A new report found that Americans overwhelmingly believe a portion of police budgets should be reallocated toward other public safety measures, with the majority prioritizing investments in youth recreational activities and training in conflict de-escalation – a public health issue illuminated in the wake of Derek Chauvin’s guilty conviction in the murder of George Floyd.

Additionally, it shows that people recognize that high-quality schools, good jobs, affordable housing and childcare are all as important to public safety as local police presence, but communities are far more likely to have police than any of those other resources.

Under Half Lack Access To Important Public Safety Elements, Aside from Police

The new nationwide survey by Benenson Strategy Group (BSG) of 1,400 Americans found a unified view on the factors that contribute to public safety, but a substantial divide on access across the country. While 76% say they have a local police presence where they live, fewer than half of adults have access to the other elements they deem to be critical to public safety, such as quality public schools, jobs with livable wages or affordable after-school activities – access that is usually divided on income-lines.

[Chart 1 – Access to Important Public Safety Resources]

A strong majority of those in high-income households (earning over $100,000 a year) living in the suburbs, however, report having access to most of these public safety measures, and 93% say their neighborhood is safe, compared to just 65% of households with sub-$30,000 incomes.

Broad Support for Reallocating Police Funding to Community

Nationwide, there is widespread support for diverting police funding to community services that people believe contribute equally, if not more, to the public’s safety. Eighty-two percent would direct a portion of the funds to youth recreation, 81% to conflict de-escalation, 77% to more teachers and counselors, 77% to local childcare, 75% to neighborhood health centers and 74% to community-related public safety.

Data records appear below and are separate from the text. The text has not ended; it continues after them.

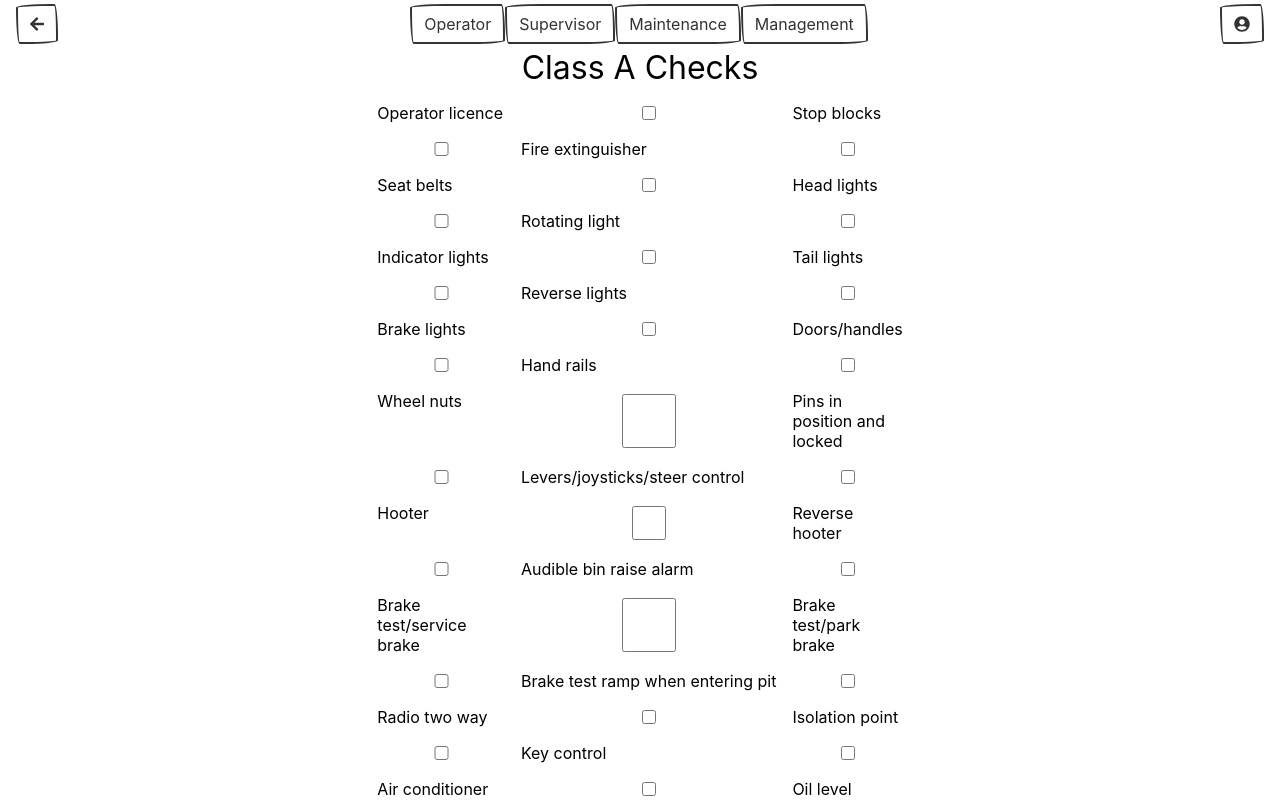
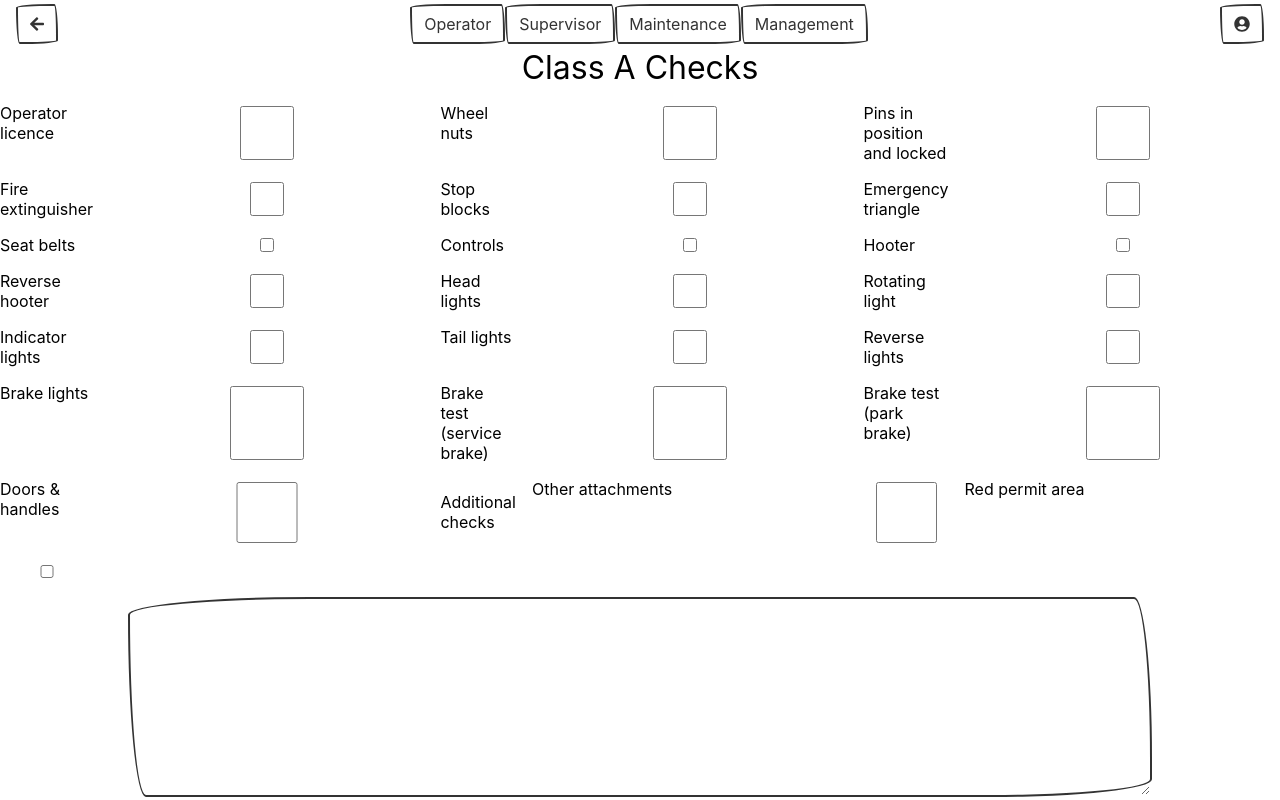
Before and after one commit to jackroy08/Nology_Client_SR, a React (Create React App) app: page /ClassA in a window 1280 px wide. Shown: the top 800 px of the page. Built offline with nearby package versions, Linux system fonts and the light colour scheme; the HTML template or start-up script is replaced by a standard one.

Commit message:
additional sections display dynamically

```diff
--- a/src/data/checklistdata.js
+++ b/src/data/checklistdata.js
@@ -648,10 +648,12 @@ const checklistData = {
         },
 
         "Other attachments": {
-            "Hook safety latch": "img",
-            "Outriggers": "img",
-            "Pins in position and locked": "img",
-            "Levers/joysticks": "img",
+            classA: {
+                "Hook safety latch": "img",
+                "Outriggers": "img",
+                "Pins in position and locked": "img",
+                "Levers/joysticks": "img"
+            }
         },
 
         "Red permit area": {
--- a/src/pages/Checklist/Checklist.module.scss
+++ b/src/pages/Checklist/Checklist.module.scss
@@ -17,7 +17,7 @@
     form {
         display: grid;
         gap: 1em;
-        grid-template-columns: 0.5fr 1fr 0.2fr;
+        grid-template-columns: 1fr 5fr 1fr 5fr 1fr 5fr;
         text-align: left;
     }
 
--- a/src/pages/Checklist/ClassAChecks/ClassAChecks.jsx
+++ b/src/pages/Checklist/ClassAChecks/ClassAChecks.jsx
@@ -1,21 +1,37 @@
-import React from "react";
+import React, { useState } from "react";
 import { Link } from "@reach/router";
 import Styles from "../Checklist.module.scss";
 
 const ClassAChecks = (props) => {
-    const checkboxArr = Object.keys(props.checklistData.adt.classA);
+    const [additionalOptions, setAdditionalOptions] = useState([]);
+    const checkboxArr = Object.keys(props.checklistData.truckMountedCrane.classA);
+    const additionalFieldsArr = Object.keys(props.checklistData.truckMountedCrane)
+        .filter(key => !key.match("class"));
+
     const getCheckList = item => (
         <>
             <label key={item} htmlFor={item}>{item}</label>
             <input type="checkbox" id={item} name={item} value={item}/>
         </>
     );
+
     return (
         <main className={Styles.pageGrid}>
             <h1>Class A Checks</h1>
             <form id="class-a-checks">
                 {checkboxArr.map(getCheckList)}
+
+                <h2>Additional checks</h2>
+                {
+                    additionalFieldsArr ?
+                    additionalFieldsArr.map(getCheckList):
+                    <></>
+                }
+                <div>
+                    {}
+                </div>
             </form>
+
             <textarea name="class-a-comment" id="class-a-checks"></textarea>
             <section className={Styles.navigation}>
                 <Link to="/Operator">
```
Also changed, not shown: src/data/data.js (deleted, +0 -9 lines).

There’s also strong backing for proposals that reduce the size and scope of policing. Sixty-seven percent say they would reduce jail dependence, nearly two-thirds (64%) would forego paying retirement to officers found guilty of excessive force and 53% would remove police from homeless shelters.

[Chart 2 – Where Americans Support Police Funding]

Majority Favor Police Filming and Accountability

Conflict de-escalation training and the use of body cameras – seen as key to police accountability – are considered important by approximately nine of 10 Americans. They rank higher in importance than the police being armed or well-funded (85%).

[Chart 3 – Police Measures by Importance]

There is some discrepancy, however, between Black and white adults when it comes to using video to hold police accountable for their conduct. Twice as many (60%) Black adults think it’s very important that police are filmed by bystanders, compared to just 30% of their white counterparts.

When it comes to keeping police well-funded, the numbers shift, with the majority (62%) of white adults saying it’s very important, compared to less than half (47%) of Black adults. Sixteen percent more of white respondents also believe it’s very important for police to be armed.

[Chart 4 - Percentage of Black vs. White Adults Who Find These Measures Important]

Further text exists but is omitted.